- **ACTION ITEM**: Within the records, say how many lines include the word "targetPoint"; the answer should be the number and no more.

[Change detection outputs]

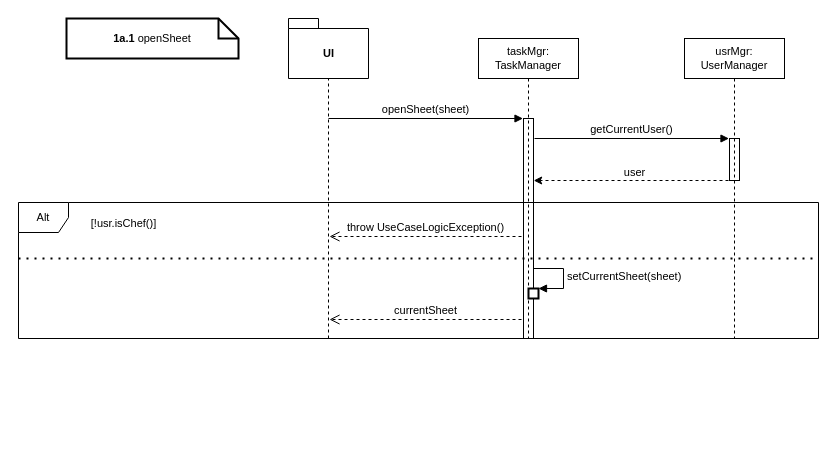
Above: page "1a.1" (2 of 15) of Gestire i compiti/Ideazione/Gestire i compiti (DSD).drawio in cortosi/Development-of-Software-Applications-2021-2022 (draw.io), before the change. Source tidied: cells renumbered, new cells numbered last; positions are measured from the earlier drawing's top-left corner, leaving out a move shared by most shapes. Both pictures are drawn from the tidied source at 100%, with x=0, y=0 at pixel (18, 18).
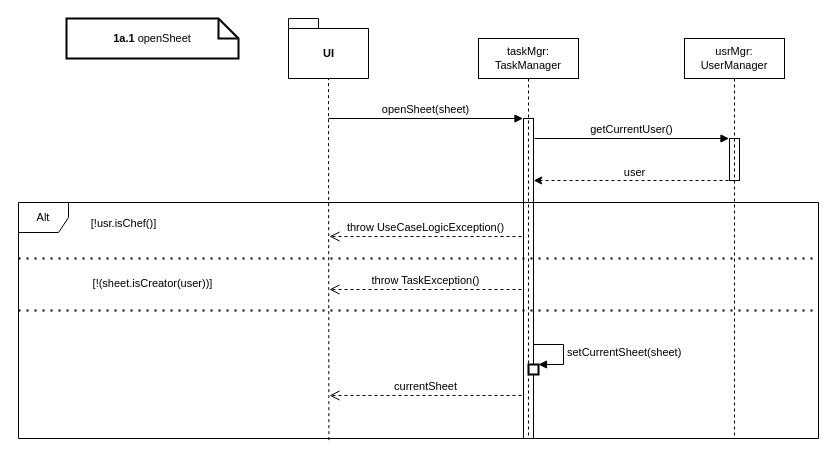
After the change.

Diff of the diagram source:
```diff
@@
     <mxCell id="3" value="taskMgr:&lt;br style=&quot;font-size: 11px;&quot;&gt;TaskManager" style="shape=umlLifeline;perimeter=lifelinePerimeter;whiteSpace=wrap;html=1;fontFamily=SF UI Text;fontSize=11;" parent="1" vertex="1">
-      <mxGeometry x="460" y="20" width="100" height="300" as="geometry" />
+      <mxGeometry x="460" y="20" width="100" height="400" as="geometry" />
     </mxCell>
     <mxCell id="4" style="html=1;perimeter=orthogonalPerimeter;fillColor=none;fontFamily=SF UI Text;fontSize=11;" parent="3" vertex="1">
-      <mxGeometry x="45" y="80" width="10" height="220" as="geometry" />
+      <mxGeometry x="45" y="80" width="10" height="320" as="geometry" />
     </mxCell>
@@
-    <mxCell id="6" style="endArrow=none;dashed=1;html=1;rounded=0;entryX=0.5;entryY=1;entryDx=0;entryDy=0;entryPerimeter=0;fontFamily=SF UI Text;fontSize=11;" parent="1" edge="1">
+    <mxCell id="6" style="endArrow=none;dashed=1;html=1;rounded=0;entryX=0.5;entryY=1;entryDx=0;entryDy=0;entryPerimeter=0;fontFamily=SF UI Text;fontSize=11;exitX=0.388;exitY=1.007;exitDx=0;exitDy=0;exitPerimeter=0;" parent="1" edge="1" source="13">
       <mxGeometry relative="1" as="geometry">
-        <mxPoint x="310" y="320" as="sourcePoint" />
         <mxPoint x="310" y="60" as="targetPoint" />
       </mxGeometry>
     </mxCell>
@@
     <mxCell id="8" value="usrMgr:&lt;br style=&quot;font-size: 11px;&quot;&gt;UserManager" style="shape=umlLifeline;perimeter=lifelinePerimeter;whiteSpace=wrap;html=1;fontFamily=SF UI Text;fontSize=11;" parent="1" vertex="1">
-      <mxGeometry x="666" y="20" width="100" height="300" as="geometry" />
+      <mxGeometry x="666" y="20" width="100" height="400" as="geometry" />
     </mxCell>
@@
     <mxCell id="13" value="Alt" style="shape=umlFrame;whiteSpace=wrap;html=1;fillColor=none;width=50;height=30;fontFamily=SF UI Text;fontSize=11;" parent="1" vertex="1">
-      <mxGeometry y="184" width="800" height="136" as="geometry" />
+      <mxGeometry y="184" width="800" height="236" as="geometry" />
     </mxCell>
@@
     <mxCell id="17" value="setCurrentSheet(sheet)" style="edgeStyle=orthogonalEdgeStyle;html=1;align=left;spacingLeft=2;endArrow=block;rounded=0;entryX=1;entryY=0;fontFamily=SF UI Text;fontSize=11;" parent="1" edge="1" target="18">
       <mxGeometry relative="1" as="geometry">
-        <mxPoint x="515" y="250" as="sourcePoint" />
+        <mxPoint x="515" y="326" as="sourcePoint" />
         <Array as="points">
-          <mxPoint x="545" y="250" />
-          <mxPoint x="545" y="270" />
+          <mxPoint x="545" y="326" />
+          <mxPoint x="545" y="346" />
         </Array>
       </mxGeometry>
     </mxCell>
     <mxCell id="18" style="html=1;points=[];perimeter=orthogonalPerimeter;fontFamily=SF UI Text;fontSize=11;strokeWidth=2;fillColor=default;" parent="1" vertex="1">
-      <mxGeometry x="510" y="270" width="10" height="10" as="geometry" />
+      <mxGeometry x="510" y="346" width="10" height="10" as="geometry" />
     </mxCell>
     <mxCell id="19" value="currentSheet" style="html=1;verticalAlign=bottom;endArrow=open;dashed=1;endSize=8;rounded=0;entryX=0.48;entryY=0.191;entryDx=0;entryDy=0;entryPerimeter=0;fontFamily=SF UI Text;fontSize=11;" parent="1" edge="1">
       <mxGeometry relative="1" as="geometry">
-        <mxPoint x="503" y="301" as="sourcePoint" />
-        <mxPoint x="311" y="301" as="targetPoint" />
+        <mxPoint x="503" y="377" as="sourcePoint" />
+        <mxPoint x="311" y="377" as="targetPoint" />
       </mxGeometry>
     </mxCell>
+    <mxCell id="20" style="endArrow=none;dashed=1;html=1;dashPattern=1 3;strokeWidth=2;rounded=0;fontFamily=SF UI Text;fontSize=11;exitX=0;exitY=0.183;exitDx=0;exitDy=0;exitPerimeter=0;" parent="1" edge="1">
+      <mxGeometry relative="1" as="geometry">
+        <mxPoint y="291.9" as="sourcePoint" />
+        <mxPoint x="800" y="292" as="targetPoint" />
+      </mxGeometry>
+    </mxCell>
+    <mxCell id="21" value="&lt;span style=&quot;font-size: 11px;&quot;&gt;[!(sheet.isCreator(user))]&lt;/span&gt;" style="text;html=1;align=center;verticalAlign=middle;strokeColor=none;fillColor=none;fontFamily=SF UI Text;fontSize=11;" parent="1" vertex="1">
+      <mxGeometry x="59" y="250" width="150" height="30" as="geometry" />
+    </mxCell>
+    <mxCell id="22" value="throw TaskException()" style="html=1;verticalAlign=bottom;endArrow=open;dashed=1;endSize=8;rounded=0;entryX=0.48;entryY=0.191;entryDx=0;entryDy=0;entryPerimeter=0;fontFamily=SF UI Text;fontSize=11;" parent="1" edge="1">
+      <mxGeometry relative="1" as="geometry">
+        <mxPoint x="503" y="271" as="sourcePoint" />
+        <mxPoint x="311" y="271" as="targetPoint" />
+      </mxGeometry>
+    </mxCell>
```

- **RESULT FOR THIS EXERCISE**: 5